Prompt » Keep only those lines of the records that include the string "texttt".

(Difference listings)
───

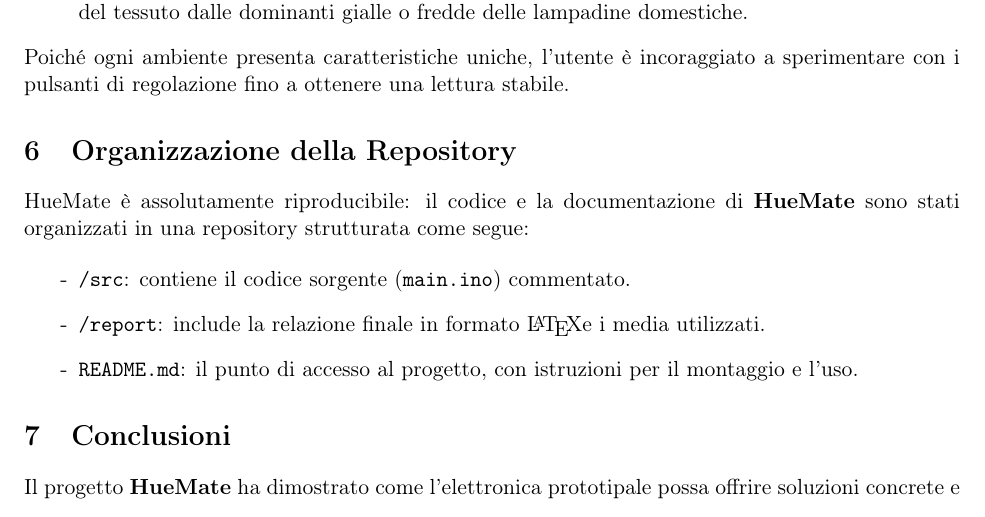
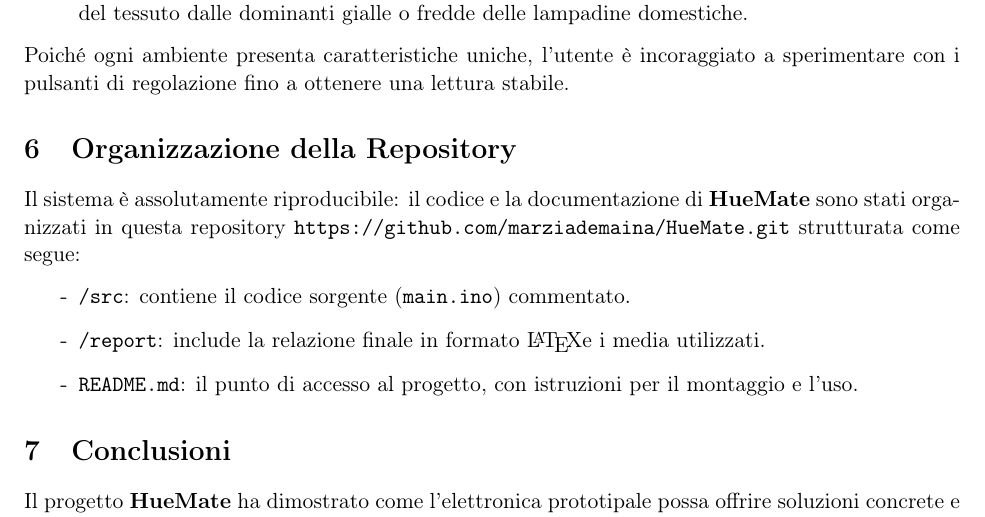
Before and after one commit to marziademaina/HueMate, a LaTeX document (report/report.tex): part of page 8 of 9, cut so that both start at the same text. Compiled offline with pdfLaTeX.

Commit message:
modifica rep

```diff
--- a/report/report.tex
+++ b/report/report.tex
@@ -279,8 +279,7 @@
 Poiché ogni ambiente presenta caratteristiche uniche, l'utente è incoraggiato a sperimentare con i pulsanti di regolazione fino a ottenere una lettura stabile.
 
 \section{Organizzazione della Repository}
-HueMate è assolutamente riproducibile: il codice e la documentazione di \textbf{HueMate} sono stati organizzati in una repository strutturata come segue:
-
+Il sistema è assolutamente riproducibile: il codice e la documentazione di \textbf{HueMate} sono stati organizzati in questa repository \url{https://github.com/marziademaina/HueMate.git} strutturata come segue:
 \begin{itemize}
     \item[-] \texttt{/src}: contiene il codice sorgente (\texttt{main.ino}) commentato.
     \item[-] \texttt{/report}: include la relazione finale in formato \LaTeX e i media utilizzati.
```
Also changed, not shown: README.md (deleted), report/report.pdf, 1 other file.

───

Exercise solution »
     \item[-] \texttt{/src}: contiene il codice sorgente (\texttt{main.ino}) commentato.
     \item[-] \texttt{/report}: include la relazione finale in formato \LaTeX e i media utilizzati.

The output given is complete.